Birthing Ball, Not Just for Laboring.
Updated: Mar 2, 2021
**Always consult a doctor before using a birthing ball. I am not a medical doctor. This article is for general information. For safety, make sure you have a non slip ball and are near something you can hold on to. Having another person nearby is beneficial as well. **
A birthing ball is basically just a big exercise ball. It's called a birth ball or birthing ball when used by pregnant moms because it is commonly used during labor. Because of the name, a lot of pregnant mothers don't think to get one until it's too late to get all the benefits from it.
Many times it doesn't become apparent you should have bought one until you desperately want to evict the baby from your body and are experiencing prodromal labor. (Prodromal labor occurs when contractions come and go, start and stop with no real cervical change.) Prodromal labor can be incredibly annoying!
This of course made me think of one of my favorite Gilmore Girls clips.
Anyway, I didn't get a ball with my first two pregnancies. I knew birthing balls were very popular during labor (with many hospitals even providing them in the delivery room.) But, I planned on getting an epidural as soon as humanly possible, so I figured I didn't need one.

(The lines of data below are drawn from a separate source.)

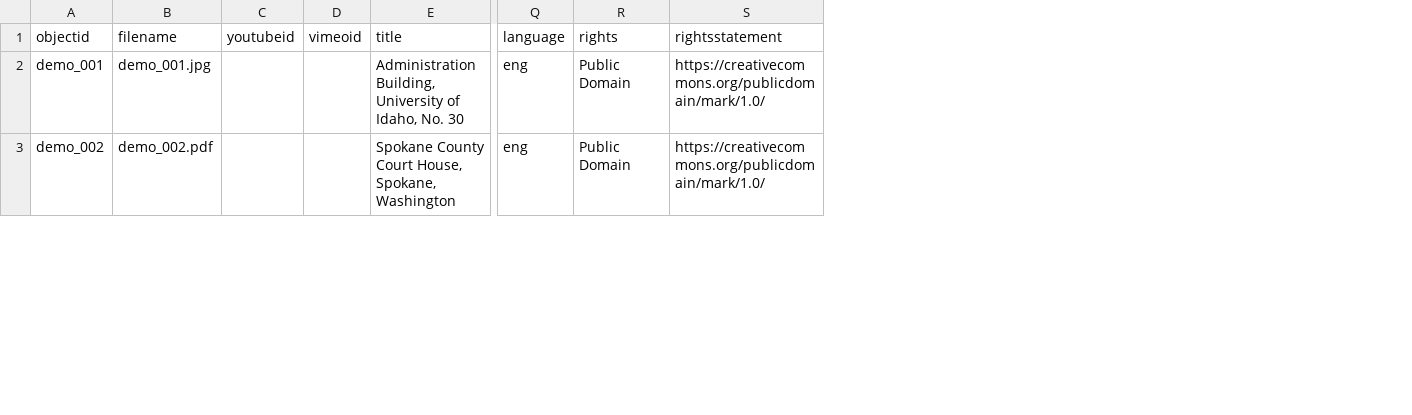
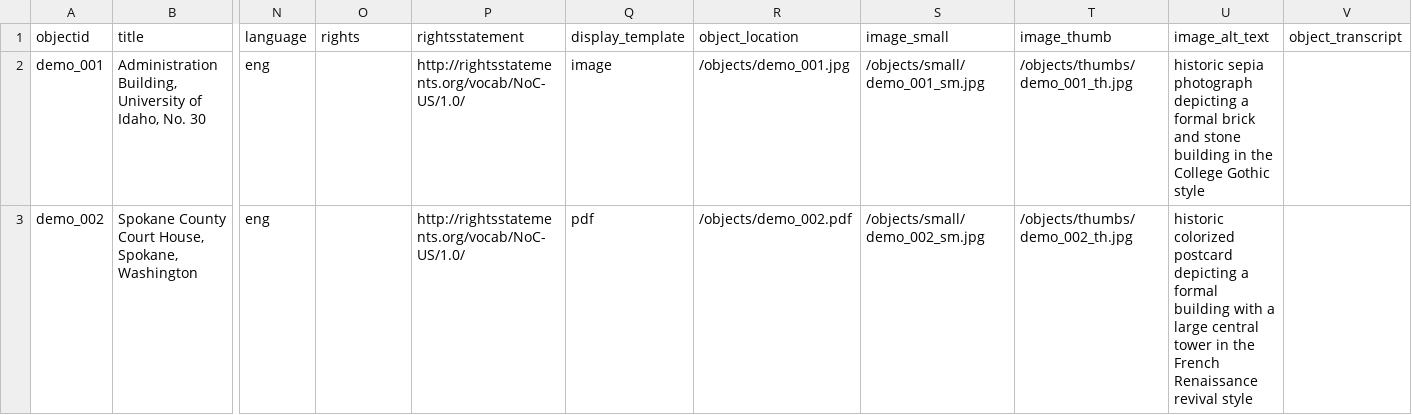
Before and after one commit to krorange/underrepresented-poetry, a CSV file: _data/demo-metadata.csv, drawn as a sheet; only a part is shown, gaps mark what is left out; removed rows and columns are numbered as before the commit, all else as after; the diff covers the shown part only; the diff names each change by its address in the sheet, - before the commit and + after, or states it on an @@ line.

```diff
--- a/_data/demo-metadata.csv
+++ b/_data/demo-metadata.csv
-column B (filename), rows 2-3: demo_001.jpg | demo_002.pdf
-column C (youtubeid), empty
-column D (vimeoid), empty
+column Q (display_template), rows 2-3: image | pdf
+column R (object_location), rows 2-3: /objects/demo_001.jpg | /objects/demo_002.pdf
+column S (image_small), rows 2-3: /objects/small/demo_001_sm.jpg | /objects/small/demo_002_sm.jpg
+column T (image_thumb), rows 2-3: /objects/thumbs/demo_001_th.jpg | /objects/thumbs/demo_002_th.jpg
+column U (image_alt_text), rows 2-3: historic sepia photograph depicting a formal brick and stone building in the College Gothic style | historic colorized postcard depicting a formal building with a large central tower in the French Renaissance revival style
+column V (object_transcript), empty
-O2:O3 (rights): Public Domain
+O2:O3 (rights): (empty)
-P2:P3 (rightsstatement): https://creativecommons.org/publicdomain/mark/1.0/
+P2:P3 (rightsstatement): http://rightsstatements.org/vocab/NoC-US/1.0/
```
Also changed, not shown: 11 edited cells elsewhere in this file, _data/demo-compoundobjects-allmedia.csv, 9 other files.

WRONG! I missed out because 1) I didn't know how long you can be in labor before they let you get an epidural 2) you can use a peanut shaped ball in bed and 3) I didn't know how great it can be for pregnancy pains too. Luckily I did get one during my third pregnancy. And, while researching for this article, I also found out the ball can help with postpartum recovery as well!
*Please note, 1) a birthing ball is not a labor inducer, and there are no guarantees in love and labor. 2) Again, always talk to your doctor before starting to use an exercise ball.
Check out these ways a birth ball can help during pregnancy
More than half of women experience some level of back pain while pregnant, usually beginning in the second trimester. Hormones are causing joints and ligaments to loosen at the same time that the body has more weight to support. The change in a woman's center of gravity can also affect posture. All together this can be a recipe for pain. A birthing ball can help alleviate some of that discomfort by strengthening core muscles and getting your spine back into alignment.
Another cause of backpain can be the position of the baby. A ball can help move a baby in a posterior position to an anterior position, and thus also relieve pain. More on that below.
Check out this link from the Mayo Clinic which shows back stretches to relieve back pain, two of which use the birth ball.
Continuing to exercise during pregnancy is generally recommended by just about everyone. I personally am not a huge fan of exercise. And I really find just keeping a walking regimen while pregnant taxing, but I actually enjoyed using the birthing ball. Its mostly stretching type exercises and can be anxiety relieving. Check out this video by Sarah Lavonne on Prenatal Pilates. Again, as always, get your exercises approved by a doctor. If you haven't watched a Sarah Lavonne video, she is excellent. I don't know her personally, but I watched all her videos that were out during my last pregnancy. She was a labor and delivery nurse and now owns a company that helps with birth coaching and Doula services.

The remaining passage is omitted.